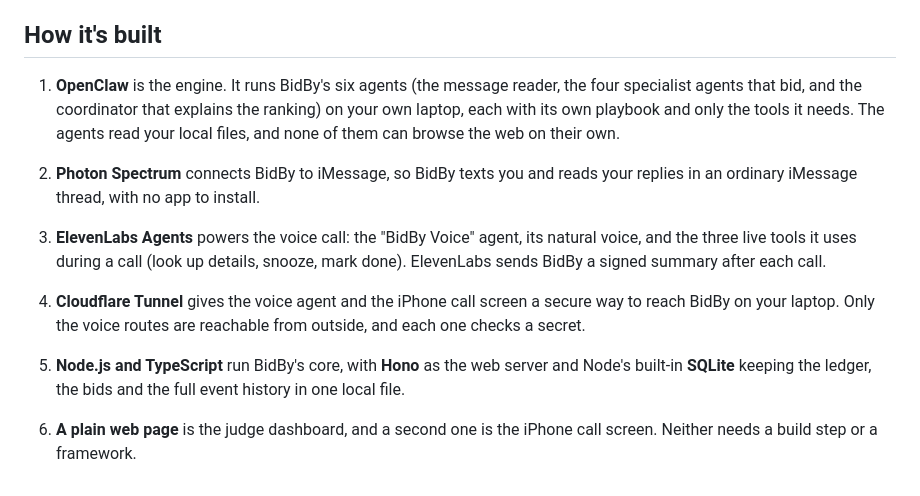
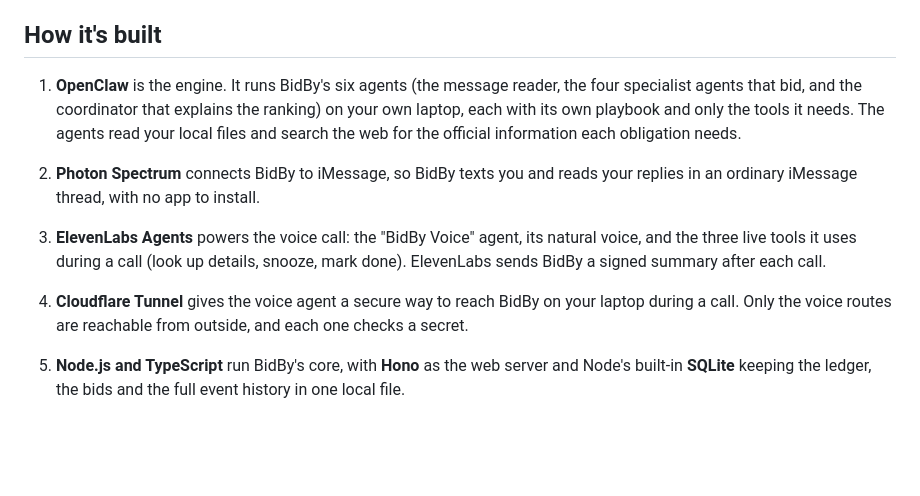
Before and after one commit to princymaheshwari/BidBy, a Markdown page: README.md, the part around one of its changes. Rendered like a GitHub page; blank space fills up the shorter version.

```diff
--- a/README.md
+++ b/README.md
@@ -58,14 +54,12 @@ BidBy helps you navigate the financial systems around you, from financial aid an
 
 ## How it's built
 
-1. **OpenClaw** is the engine. It runs BidBy's six agents (the message reader, the four specialist agents that bid, and the coordinator that explains the ranking) on your own laptop, each with its own playbook and only the tools it needs. The agents read your local files, and none of them can browse the web on their own.
+1. **OpenClaw** is the engine. It runs BidBy's six agents (the message reader, the four specialist agents that bid, and the coordinator that explains the ranking) on your own laptop, each with its own playbook and only the tools it needs. The agents read your local files and search the web for the official information each obligation needs.
 
 2. **Photon Spectrum** connects BidBy to iMessage, so BidBy texts you and reads your replies in an ordinary iMessage thread, with no app to install.
 
 3. **ElevenLabs Agents** powers the voice call: the "BidBy Voice" agent, its natural voice, and the three live tools it uses during a call (look up details, snooze, mark done). ElevenLabs sends BidBy a signed summary after each call.
 
-4. **Cloudflare Tunnel** gives the voice agent and the iPhone call screen a secure way to reach BidBy on your laptop. Only the voice routes are reachable from outside, and each one checks a secret.
+4. **Cloudflare Tunnel** gives the voice agent a secure way to reach BidBy on your laptop during a call. Only the voice routes are reachable from outside, and each one checks a secret.
 
 5. **Node.js and TypeScript** run BidBy's core, with **Hono** as the web server and Node's built-in **SQLite** keeping the ledger, the bids and the full event history in one local file.
-
-6. **A plain web page** is the judge dashboard, and a second one is the iPhone call screen. Neither needs a build step or a framework.
```
Also changed, not shown: other parts of README.md (+6 -10 lines).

● ● ● ●

* Assignment: Your reply should be the number of lines in the entries that contain "built", nothing more.

* Your solution: 2